__Problem details__. Search term "timeLeft": copy each line of the records that contains it.

__Dataset entries__.
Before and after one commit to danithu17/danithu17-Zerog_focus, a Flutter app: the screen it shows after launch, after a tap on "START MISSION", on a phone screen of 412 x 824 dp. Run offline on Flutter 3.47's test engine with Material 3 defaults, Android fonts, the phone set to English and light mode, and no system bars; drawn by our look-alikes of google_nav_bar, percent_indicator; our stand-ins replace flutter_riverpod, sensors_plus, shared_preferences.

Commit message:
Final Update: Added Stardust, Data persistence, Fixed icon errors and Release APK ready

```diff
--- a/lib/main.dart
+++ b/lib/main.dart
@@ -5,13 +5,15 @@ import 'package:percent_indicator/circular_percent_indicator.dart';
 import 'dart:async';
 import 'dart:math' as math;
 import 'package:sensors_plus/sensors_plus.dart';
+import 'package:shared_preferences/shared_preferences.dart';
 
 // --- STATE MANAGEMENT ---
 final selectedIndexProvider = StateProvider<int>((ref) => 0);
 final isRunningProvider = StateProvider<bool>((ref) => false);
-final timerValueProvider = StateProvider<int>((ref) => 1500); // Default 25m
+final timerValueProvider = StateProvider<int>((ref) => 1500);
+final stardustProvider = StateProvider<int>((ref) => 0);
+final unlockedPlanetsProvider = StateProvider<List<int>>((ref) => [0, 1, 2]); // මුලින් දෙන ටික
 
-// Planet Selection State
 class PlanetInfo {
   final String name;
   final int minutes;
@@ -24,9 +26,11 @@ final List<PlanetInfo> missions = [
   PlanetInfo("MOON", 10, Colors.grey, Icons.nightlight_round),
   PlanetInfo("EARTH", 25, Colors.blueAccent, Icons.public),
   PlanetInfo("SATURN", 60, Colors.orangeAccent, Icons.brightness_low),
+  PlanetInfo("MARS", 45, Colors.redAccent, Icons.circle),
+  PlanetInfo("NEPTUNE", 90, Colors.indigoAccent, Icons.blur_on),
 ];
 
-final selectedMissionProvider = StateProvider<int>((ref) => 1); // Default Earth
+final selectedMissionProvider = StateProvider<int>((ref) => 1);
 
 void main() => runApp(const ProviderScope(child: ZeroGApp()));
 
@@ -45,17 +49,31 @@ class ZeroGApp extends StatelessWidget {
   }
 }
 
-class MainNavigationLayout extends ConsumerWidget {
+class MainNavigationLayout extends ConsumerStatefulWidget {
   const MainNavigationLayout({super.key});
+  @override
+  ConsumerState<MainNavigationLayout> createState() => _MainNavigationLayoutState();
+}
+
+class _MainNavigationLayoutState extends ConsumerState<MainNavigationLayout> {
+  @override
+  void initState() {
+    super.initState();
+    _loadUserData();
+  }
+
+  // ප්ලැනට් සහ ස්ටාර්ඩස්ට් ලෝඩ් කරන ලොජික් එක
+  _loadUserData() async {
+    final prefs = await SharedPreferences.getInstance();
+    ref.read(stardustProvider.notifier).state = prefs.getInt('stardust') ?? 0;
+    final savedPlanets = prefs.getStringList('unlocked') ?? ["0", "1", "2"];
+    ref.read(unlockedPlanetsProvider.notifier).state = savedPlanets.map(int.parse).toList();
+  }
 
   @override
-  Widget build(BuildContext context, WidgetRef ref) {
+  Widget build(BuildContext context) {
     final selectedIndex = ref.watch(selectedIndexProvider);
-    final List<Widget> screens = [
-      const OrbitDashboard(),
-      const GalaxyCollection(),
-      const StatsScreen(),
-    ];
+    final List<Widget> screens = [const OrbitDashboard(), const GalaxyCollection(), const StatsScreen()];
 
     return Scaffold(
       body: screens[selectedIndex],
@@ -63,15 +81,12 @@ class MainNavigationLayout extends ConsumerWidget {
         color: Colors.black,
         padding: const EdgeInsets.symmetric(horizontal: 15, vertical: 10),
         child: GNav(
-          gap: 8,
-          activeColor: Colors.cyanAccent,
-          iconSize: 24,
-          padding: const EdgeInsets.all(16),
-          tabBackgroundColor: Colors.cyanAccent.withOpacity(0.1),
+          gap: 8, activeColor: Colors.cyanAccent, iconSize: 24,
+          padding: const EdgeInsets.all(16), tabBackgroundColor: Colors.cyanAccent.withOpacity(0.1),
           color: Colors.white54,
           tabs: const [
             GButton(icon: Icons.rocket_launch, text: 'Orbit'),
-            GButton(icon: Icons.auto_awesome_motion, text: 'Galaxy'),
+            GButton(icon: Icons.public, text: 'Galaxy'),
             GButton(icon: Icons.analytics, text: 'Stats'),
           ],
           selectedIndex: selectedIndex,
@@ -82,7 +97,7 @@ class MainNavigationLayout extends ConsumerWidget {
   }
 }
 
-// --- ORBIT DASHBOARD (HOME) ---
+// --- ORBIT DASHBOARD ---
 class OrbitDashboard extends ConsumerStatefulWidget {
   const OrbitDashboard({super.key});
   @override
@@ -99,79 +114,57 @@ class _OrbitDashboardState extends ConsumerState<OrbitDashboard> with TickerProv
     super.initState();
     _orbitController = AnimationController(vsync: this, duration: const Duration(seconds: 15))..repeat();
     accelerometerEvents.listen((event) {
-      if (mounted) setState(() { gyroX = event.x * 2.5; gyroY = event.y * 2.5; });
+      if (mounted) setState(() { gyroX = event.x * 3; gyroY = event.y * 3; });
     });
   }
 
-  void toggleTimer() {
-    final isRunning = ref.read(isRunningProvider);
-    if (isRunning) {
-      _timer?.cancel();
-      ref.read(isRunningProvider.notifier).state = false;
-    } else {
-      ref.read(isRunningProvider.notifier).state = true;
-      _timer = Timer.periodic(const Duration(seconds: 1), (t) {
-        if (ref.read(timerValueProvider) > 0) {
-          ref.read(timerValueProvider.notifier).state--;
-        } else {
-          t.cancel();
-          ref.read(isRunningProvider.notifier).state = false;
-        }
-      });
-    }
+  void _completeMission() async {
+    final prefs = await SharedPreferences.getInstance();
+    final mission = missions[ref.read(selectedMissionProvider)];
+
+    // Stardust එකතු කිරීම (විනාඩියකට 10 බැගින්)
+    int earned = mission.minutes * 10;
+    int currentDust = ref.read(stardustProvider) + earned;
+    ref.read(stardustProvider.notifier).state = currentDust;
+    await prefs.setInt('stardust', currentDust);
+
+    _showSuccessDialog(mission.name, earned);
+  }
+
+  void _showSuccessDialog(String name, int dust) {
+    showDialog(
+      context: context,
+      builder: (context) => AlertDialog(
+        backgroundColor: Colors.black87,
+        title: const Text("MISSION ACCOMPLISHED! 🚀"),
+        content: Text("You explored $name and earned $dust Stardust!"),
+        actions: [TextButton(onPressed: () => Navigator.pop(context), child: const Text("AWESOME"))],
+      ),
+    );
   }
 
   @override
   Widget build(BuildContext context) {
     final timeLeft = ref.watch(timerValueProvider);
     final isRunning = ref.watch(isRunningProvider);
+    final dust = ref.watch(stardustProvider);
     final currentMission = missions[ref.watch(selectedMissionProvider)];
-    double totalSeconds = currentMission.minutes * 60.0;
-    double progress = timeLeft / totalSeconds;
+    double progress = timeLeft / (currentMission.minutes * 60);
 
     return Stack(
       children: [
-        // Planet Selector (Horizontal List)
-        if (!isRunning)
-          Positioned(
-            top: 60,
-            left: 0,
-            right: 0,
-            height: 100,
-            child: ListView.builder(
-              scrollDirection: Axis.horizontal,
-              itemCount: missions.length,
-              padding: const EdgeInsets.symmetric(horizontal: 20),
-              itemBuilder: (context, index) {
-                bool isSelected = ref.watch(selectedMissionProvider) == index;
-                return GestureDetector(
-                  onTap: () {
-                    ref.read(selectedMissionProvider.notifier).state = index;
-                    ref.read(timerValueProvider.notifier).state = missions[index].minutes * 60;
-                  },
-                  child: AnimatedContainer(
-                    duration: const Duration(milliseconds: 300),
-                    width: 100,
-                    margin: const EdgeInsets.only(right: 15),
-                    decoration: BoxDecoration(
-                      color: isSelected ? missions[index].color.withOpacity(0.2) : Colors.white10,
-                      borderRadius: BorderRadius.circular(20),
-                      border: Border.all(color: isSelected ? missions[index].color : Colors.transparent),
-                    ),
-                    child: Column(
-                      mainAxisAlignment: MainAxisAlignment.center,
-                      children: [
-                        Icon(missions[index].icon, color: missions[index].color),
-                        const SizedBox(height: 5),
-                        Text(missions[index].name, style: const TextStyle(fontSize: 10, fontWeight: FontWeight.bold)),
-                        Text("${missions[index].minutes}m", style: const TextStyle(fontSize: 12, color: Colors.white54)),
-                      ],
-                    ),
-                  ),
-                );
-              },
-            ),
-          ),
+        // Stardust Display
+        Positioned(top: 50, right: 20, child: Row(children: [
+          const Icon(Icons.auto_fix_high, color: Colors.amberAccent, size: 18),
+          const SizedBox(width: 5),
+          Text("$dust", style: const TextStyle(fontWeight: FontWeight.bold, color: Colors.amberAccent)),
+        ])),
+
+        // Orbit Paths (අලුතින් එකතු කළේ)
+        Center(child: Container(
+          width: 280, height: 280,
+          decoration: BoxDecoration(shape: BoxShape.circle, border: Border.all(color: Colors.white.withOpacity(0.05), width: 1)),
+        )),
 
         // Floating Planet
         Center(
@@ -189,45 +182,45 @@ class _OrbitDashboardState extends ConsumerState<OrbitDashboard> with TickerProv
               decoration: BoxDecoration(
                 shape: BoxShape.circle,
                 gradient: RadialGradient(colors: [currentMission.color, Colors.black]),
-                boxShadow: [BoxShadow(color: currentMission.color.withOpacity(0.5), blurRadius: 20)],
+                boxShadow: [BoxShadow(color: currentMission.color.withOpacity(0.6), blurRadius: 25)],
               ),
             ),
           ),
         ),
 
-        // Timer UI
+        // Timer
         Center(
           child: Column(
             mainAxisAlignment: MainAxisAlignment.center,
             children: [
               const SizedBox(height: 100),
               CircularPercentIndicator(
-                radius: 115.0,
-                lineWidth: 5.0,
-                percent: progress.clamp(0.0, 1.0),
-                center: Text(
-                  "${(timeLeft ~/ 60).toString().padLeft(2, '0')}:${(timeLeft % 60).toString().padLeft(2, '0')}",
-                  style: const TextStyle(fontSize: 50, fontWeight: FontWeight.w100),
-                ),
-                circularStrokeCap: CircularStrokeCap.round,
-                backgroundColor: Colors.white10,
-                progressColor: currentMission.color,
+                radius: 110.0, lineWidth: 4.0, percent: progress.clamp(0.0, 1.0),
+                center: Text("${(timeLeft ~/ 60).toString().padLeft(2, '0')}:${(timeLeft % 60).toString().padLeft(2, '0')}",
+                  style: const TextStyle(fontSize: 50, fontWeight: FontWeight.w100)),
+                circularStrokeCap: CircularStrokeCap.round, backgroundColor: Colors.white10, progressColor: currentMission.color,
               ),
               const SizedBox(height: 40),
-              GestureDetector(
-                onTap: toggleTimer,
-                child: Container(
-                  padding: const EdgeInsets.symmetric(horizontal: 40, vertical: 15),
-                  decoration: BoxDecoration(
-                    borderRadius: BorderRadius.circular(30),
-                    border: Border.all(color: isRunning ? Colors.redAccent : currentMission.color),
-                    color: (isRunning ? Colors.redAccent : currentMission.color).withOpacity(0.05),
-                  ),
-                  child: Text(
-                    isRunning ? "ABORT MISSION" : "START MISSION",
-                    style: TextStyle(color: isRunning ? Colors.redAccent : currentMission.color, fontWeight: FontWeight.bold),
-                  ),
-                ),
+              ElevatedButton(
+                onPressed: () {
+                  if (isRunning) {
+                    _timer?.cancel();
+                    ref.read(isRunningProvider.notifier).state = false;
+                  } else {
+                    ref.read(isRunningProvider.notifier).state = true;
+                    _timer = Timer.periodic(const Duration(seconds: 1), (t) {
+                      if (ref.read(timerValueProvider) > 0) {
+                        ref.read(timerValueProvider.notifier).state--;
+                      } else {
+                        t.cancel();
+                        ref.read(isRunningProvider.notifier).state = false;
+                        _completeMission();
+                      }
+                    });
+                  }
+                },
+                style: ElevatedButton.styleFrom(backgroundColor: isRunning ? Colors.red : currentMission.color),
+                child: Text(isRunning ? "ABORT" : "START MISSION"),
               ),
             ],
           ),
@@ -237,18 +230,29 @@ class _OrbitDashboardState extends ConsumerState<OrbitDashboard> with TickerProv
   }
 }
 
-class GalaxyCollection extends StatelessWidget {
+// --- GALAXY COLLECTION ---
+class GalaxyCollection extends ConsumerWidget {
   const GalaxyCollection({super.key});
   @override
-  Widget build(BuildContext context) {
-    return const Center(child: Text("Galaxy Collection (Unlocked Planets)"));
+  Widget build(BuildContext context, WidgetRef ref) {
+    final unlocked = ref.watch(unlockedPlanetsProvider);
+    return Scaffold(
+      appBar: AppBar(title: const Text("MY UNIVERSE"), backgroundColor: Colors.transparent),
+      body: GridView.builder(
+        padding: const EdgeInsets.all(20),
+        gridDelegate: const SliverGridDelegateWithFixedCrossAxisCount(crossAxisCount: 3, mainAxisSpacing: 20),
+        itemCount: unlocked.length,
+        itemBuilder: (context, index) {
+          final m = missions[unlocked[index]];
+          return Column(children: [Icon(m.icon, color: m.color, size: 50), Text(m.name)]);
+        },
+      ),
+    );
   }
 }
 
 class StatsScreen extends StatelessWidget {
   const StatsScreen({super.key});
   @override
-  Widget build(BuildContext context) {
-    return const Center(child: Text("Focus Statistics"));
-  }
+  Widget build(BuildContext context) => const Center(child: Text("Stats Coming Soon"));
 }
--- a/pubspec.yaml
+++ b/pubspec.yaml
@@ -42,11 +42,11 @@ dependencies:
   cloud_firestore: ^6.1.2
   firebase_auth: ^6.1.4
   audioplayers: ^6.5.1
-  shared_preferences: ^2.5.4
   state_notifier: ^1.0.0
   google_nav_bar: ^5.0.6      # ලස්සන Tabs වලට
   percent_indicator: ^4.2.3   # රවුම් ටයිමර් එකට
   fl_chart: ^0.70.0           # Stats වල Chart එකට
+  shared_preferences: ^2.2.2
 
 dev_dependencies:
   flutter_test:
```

__Written answer__.
     final timeLeft = ref.watch(timerValueProvider);
-    double progress = timeLeft / totalSeconds;
+    double progress = timeLeft / (currentMission.minutes * 60);
-                  "${(timeLeft ~/ 60).toString().padLeft(2, '0')}:${(timeLeft % 60).toString().padLeft(2, '0')}",
+                center: Text("${(timeLeft ~/ 60).toString().padLeft(2, '0')}:${(timeLeft % 60).toString().padLeft(2, '0')}",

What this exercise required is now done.